# Exercise goal:
An exact copy of every entry is needed, with no images.

# Stored data:

======

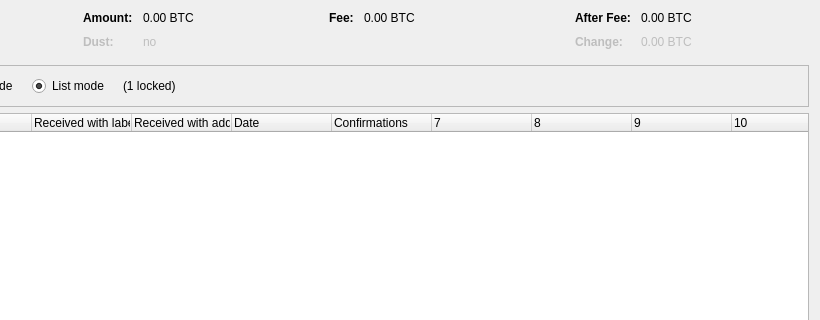
Qt form src/qt/forms/coincontroldialog.ui (SenatorJohnMcLaughlin/TestCoin) before a commit; both pictures show x 180 to 1000 and y 0 to 320 of the 1000 by 500 pixel window.
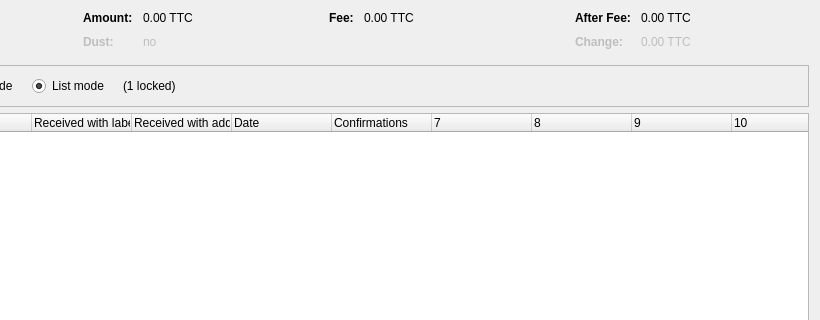
The same form after that commit. Custom widgets are drawn as their Qt base class.

```diff
--- a/src/qt/forms/coincontroldialog.ui
+++ b/src/qt/forms/coincontroldialog.ui
@@ -132,7 +132,7 @@
           <enum>Qt::ActionsContextMenu</enum>
          </property>
          <property name="text">
-          <string notr="true">0.00 BTC</string>
+          <string notr="true">0.00 TTC</string>
          </property>
          <property name="textInteractionFlags">
           <set>Qt::LinksAccessibleByMouse|Qt::TextSelectableByKeyboard|Qt::TextSelectableByMouse</set>
@@ -212,7 +212,7 @@
           <enum>Qt::ActionsContextMenu</enum>
          </property>
          <property name="text">
-          <string notr="true">0.00 BTC</string>
+          <string notr="true">0.00 TTC</string>
          </property>
          <property name="textInteractionFlags">
           <set>Qt::LinksAccessibleByMouse|Qt::TextSelectableByKeyboard|Qt::TextSelectableByMouse</set>
@@ -257,7 +257,7 @@
           <enum>Qt::ActionsContextMenu</enum>
          </property>
          <property name="text">
-          <string notr="true">0.00 BTC</string>
+          <string notr="true">0.00 TTC</string>
          </property>
          <property name="textInteractionFlags">
           <set>Qt::LinksAccessibleByMouse|Qt::TextSelectableByKeyboard|Qt::TextSelectableByMouse</set>
@@ -292,7 +292,7 @@
           <enum>Qt::ActionsContextMenu</enum>
          </property>
          <property name="text">
-          <string notr="true">0.00 BTC</string>
+          <string notr="true">0.00 TTC</string>
          </property>
          <property name="textInteractionFlags">
           <set>Qt::LinksAccessibleByMouse|Qt::TextSelectableByKeyboard|Qt::TextSelectableByMouse</set>
```
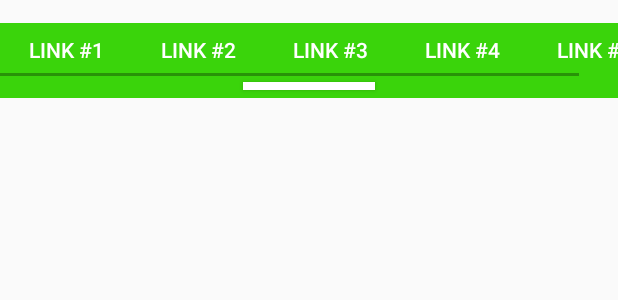
After one commit to Khelle/android-xtt2, an Android app: the layout layout_main_links.xml on its own in the app's theme, with its tools: preview values and no code run, on a phone screen of 412 x 824 dp. The commit adds this screen. Shown: the top 300 px of the screen. Run offline under Robolectric (Android 15) with nearby library versions, the phone set to English and light mode, and no system bars.

Commit message:
Added links slider

```diff
--- /dev/null
+++ b/app/src/main/res/layout/layout_main_links.xml
@@ -0,0 +1,29 @@
+<?xml version="1.0" encoding="utf-8"?>
+<RelativeLayout
+    xmlns:android="http://schemas.android.com/apk/res/android"
+    android:id="@+id/hidden_panel"
+    android:layout_width="match_parent"
+    android:layout_height="50dp"
+    android:background="#3ad40b"
+    android:layout_marginTop="15dp">
+
+    <include layout="@layout/view_links"/>
+
+    <RelativeLayout
+        android:layout_width="match_parent"
+        android:layout_height="50dp"
+        android:layout_marginTop="35dp"
+        android:onClick="toggleLinksPanel">
+
+        <Button
+            android:layout_width="wrap_content"
+            android:layout_height="5dp"
+            android:layout_marginBottom="5dp"
+            android:text=""
+            android:layout_centerInParent="true"
+            android:layout_alignParentBottom="true"
+            android:background="#ffffff"
+            android:onClick="toggleLinksPanel"/>
+    </RelativeLayout>
+
+</RelativeLayout>
--- a/app/src/main/res/layout/layout_main_toolbar.xml
+++ b/app/src/main/res/layout/layout_main_toolbar.xml
@@ -46,7 +46,8 @@
             android:layout_height="50dp"
             android:spinnerMode="dropdown"
             android:layout_toLeftOf="@id/nav_btn_next"
-            android:layout_toRightOf="@id/nav_btn_prev" />
+            android:layout_toRightOf="@id/nav_btn_prev"
+            android:textColor="#ffffff" />
 
     </RelativeLayout>
 
--- /dev/null
+++ b/app/src/main/res/layout/view_links.xml
@@ -0,0 +1,56 @@
+<?xml version="1.0" encoding="utf-8"?>
+<HorizontalScrollView
+    xmlns:android="http://schemas.android.com/apk/res/android"
+    android:layout_width="match_parent"
+    android:layout_height="wrap_content"
+    android:scrollbarSize="2dp"
+    android:scrollbarStyle="insideOverlay">
+
+    <LinearLayout
+        android:layout_width="match_parent"
+        android:layout_height="35dp"
+        android:layout_alignParentTop="true"
+        android:layout_margin="0dp">
+
+        <Button
+            android:id="@+id/link1"
+            android:layout_width="wrap_content"
+            android:layout_height="match_parent"
+            android:text="LINK #1"
+            android:background="@android:color/transparent"
+            android:textColor="#ffffff" />
+
+        <Button
+            android:id="@+id/link2"
+            android:layout_width="wrap_content"
+            android:layout_height="match_parent"
+            android:text="LINK #2"
+            android:background="@android:color/transparent"
+            android:textColor="#ffffff" />
+
+        <Button
+            android:id="@+id/link3"
+            android:layout_width="wrap_content"
+            android:layout_height="match_parent"
+            android:text="LINK #3"
+            android:background="@android:color/transparent"
+            android:textColor="#ffffff" />
+
+        <Button
+            android:id="@+id/link4"
+            android:layout_width="wrap_content"
+            android:layout_height="match_parent"
+            android:text="LINK #4"
+            android:background="@android:color/transparent"
+            android:textColor="#ffffff" />
+
+        <Button
+            android:id="@+id/link5"
+            android:layout_width="wrap_content"
+            android:layout_height="match_parent"
+            android:text="LINK #5"
+            android:background="@android:color/transparent"
+            android:textColor="#ffffff" />
+
+    </LinearLayout>
+</HorizontalScrollView>
--- a/app/src/main/res/layout/view_xtt2.xml
+++ b/app/src/main/res/layout/view_xtt2.xml
@@ -1,12 +1,13 @@
 <merge xmlns:android="http://schemas.android.com/apk/res/android">
 
+    <include layout="@layout/layout_main_links"/>
     <include layout="@layout/layout_main_toolbar"/>
 
     <android.support.v4.widget.DrawerLayout
-        android:id="@+id/drawer_layout"
+        android:id="@+id/cards_panel"
         android:layout_width="match_parent"
         android:layout_height="match_parent"
-        android:layout_marginTop="50dp">
+        android:layout_marginTop="65dp">
 
         <FrameLayout
             android:id="@+id/content_frame"
```
Also changed, not shown: app/src/main/java/xtt2android/pl/edu/agh/eis/xtt2android/activities/MainActivity.java (+61 -0 lines).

======

# Expected answer:
Qt form src/qt/forms/coincontroldialog.ui (SenatorJohnMcLaughlin/TestCoin) before a commit; both pictures show x 180 to 1000 and y 0 to 320 of the 1000 by 500 pixel window.
The same form after that commit. Custom widgets are drawn as their Qt base class.

```diff
--- a/src/qt/forms/coincontroldialog.ui
+++ b/src/qt/forms/coincontroldialog.ui
@@ -132,7 +132,7 @@
           <enum>Qt::ActionsContextMenu</enum>
          </property>
          <property name="text">
-          <string notr="true">0.00 BTC</string>
+          <string notr="true">0.00 TTC</string>
          </property>
          <property name="textInteractionFlags">
           <set>Qt::LinksAccessibleByMouse|Qt::TextSelectableByKeyboard|Qt::TextSelectableByMouse</set>
@@ -212,7 +212,7 @@
           <enum>Qt::ActionsContextMenu</enum>
          </property>
          <property name="text">
-          <string notr="true">0.00 BTC</string>
+          <string notr="true">0.00 TTC</string>
          </property>
          <property name="textInteractionFlags">
           <set>Qt::LinksAccessibleByMouse|Qt::TextSelectableByKeyboard|Qt::TextSelectableByMouse</set>
@@ -257,7 +257,7 @@
           <enum>Qt::ActionsContextMenu</enum>
          </property>
          <property name="text">
-          <string notr="true">0.00 BTC</string>
+          <string notr="true">0.00 TTC</string>
          </property>
          <property name="textInteractionFlags">
           <set>Qt::LinksAccessibleByMouse|Qt::TextSelectableByKeyboard|Qt::TextSelectableByMouse</set>
@@ -292,7 +292,7 @@
           <enum>Qt::ActionsContextMenu</enum>
          </property>
          <property name="text">
-          <string notr="true">0.00 BTC</string>
+          <string notr="true">0.00 TTC</string>
          </property>
          <property name="textInteractionFlags">
           <set>Qt::LinksAccessibleByMouse|Qt::TextSelectableByKeyboard|Qt::TextSelectableByMouse</set>
```
After one commit to Khelle/android-xtt2, an Android app: the layout layout_main_links.xml on its own in the app's theme, with its tools: preview values and no code run, on a phone screen of 412 x 824 dp. The commit adds this screen. Shown: the top 300 px of the screen. Run offline under Robolectric (Android 15) with nearby library versions, the phone set to English and light mode, and no system bars.

Commit message:
Added links slider

```diff
--- /dev/null
+++ b/app/src/main/res/layout/layout_main_links.xml
@@ -0,0 +1,29 @@
+<?xml version="1.0" encoding="utf-8"?>
+<RelativeLayout
+    xmlns:android="http://schemas.android.com/apk/res/android"
+    android:id="@+id/hidden_panel"
+    android:layout_width="match_parent"
+    android:layout_height="50dp"
+    android:background="#3ad40b"
+    android:layout_marginTop="15dp">
+
+    <include layout="@layout/view_links"/>
+
+    <RelativeLayout
+        android:layout_width="match_parent"
+        android:layout_height="50dp"
+        android:layout_marginTop="35dp"
+        android:onClick="toggleLinksPanel">
+
+        <Button
+            android:layout_width="wrap_content"
+            android:layout_height="5dp"
+            android:layout_marginBottom="5dp"
+            android:text=""
+            android:layout_centerInParent="true"
+            android:layout_alignParentBottom="true"
+            android:background="#ffffff"
+            android:onClick="toggleLinksPanel"/>
+    </RelativeLayout>
+
+</RelativeLayout>
--- a/app/src/main/res/layout/layout_main_toolbar.xml
+++ b/app/src/main/res/layout/layout_main_toolbar.xml
@@ -46,7 +46,8 @@
             android:layout_height="50dp"
             android:spinnerMode="dropdown"
             android:layout_toLeftOf="@id/nav_btn_next"
-            android:layout_toRightOf="@id/nav_btn_prev" />
+            android:layout_toRightOf="@id/nav_btn_prev"
+            android:textColor="#ffffff" />
 
     </RelativeLayout>
 
--- /dev/null
+++ b/app/src/main/res/layout/view_links.xml
@@ -0,0 +1,56 @@
+<?xml version="1.0" encoding="utf-8"?>
+<HorizontalScrollView
+    xmlns:android="http://schemas.android.com/apk/res/android"
+    android:layout_width="match_parent"
+    android:layout_height="wrap_content"
+    android:scrollbarSize="2dp"
+    android:scrollbarStyle="insideOverlay">
+
+    <LinearLayout
+        android:layout_width="match_parent"
+        android:layout_height="35dp"
+        android:layout_alignParentTop="true"
+        android:layout_margin="0dp">
+
+        <Button
+            android:id="@+id/link1"
+            android:layout_width="wrap_content"
+            android:layout_height="match_parent"
+            android:text="LINK #1"
+            android:background="@android:color/transparent"
+            android:textColor="#ffffff" />
+
+        <Button
+            android:id="@+id/link2"
+            android:layout_width="wrap_content"
+            android:layout_height="match_parent"
+            android:text="LINK #2"
+            android:background="@android:color/transparent"
+            android:textColor="#ffffff" />
+
+        <Button
+            android:id="@+id/link3"
+            android:layout_width="wrap_content"
+            android:layout_height="match_parent"
+            android:text="LINK #3"
+            android:background="@android:color/transparent"
+            android:textColor="#ffffff" />
+
+        <Button
+            android:id="@+id/link4"
+            android:layout_width="wrap_content"
+            android:layout_height="match_parent"
+            android:text="LINK #4"
+            android:background="@android:color/transparent"
+            android:textColor="#ffffff" />
+
+        <Button
+            android:id="@+id/link5"
+            android:layout_width="wrap_content"
+            android:layout_height="match_parent"
+            android:text="LINK #5"
+            android:background="@android:color/transparent"
+            android:textColor="#ffffff" />
+
+    </LinearLayout>
+</HorizontalScrollView>
--- a/app/src/main/res/layout/view_xtt2.xml
+++ b/app/src/main/res/layout/view_xtt2.xml
@@ -1,12 +1,13 @@
 <merge xmlns:android="http://schemas.android.com/apk/res/android">
 
+    <include layout="@layout/layout_main_links"/>
     <include layout="@layout/layout_main_toolbar"/>
 
     <android.support.v4.widget.DrawerLayout
-        android:id="@+id/drawer_layout"
+        android:id="@+id/cards_panel"
         android:layout_width="match_parent"
         android:layout_height="match_parent"
-        android:layout_marginTop="50dp">
+        android:layout_marginTop="65dp">
 
         <FrameLayout
             android:id="@+id/content_frame"
```
Also changed, not shown: app/src/main/java/xtt2android/pl/edu/agh/eis/xtt2android/activities/MainActivity.java (+61 -0 lines).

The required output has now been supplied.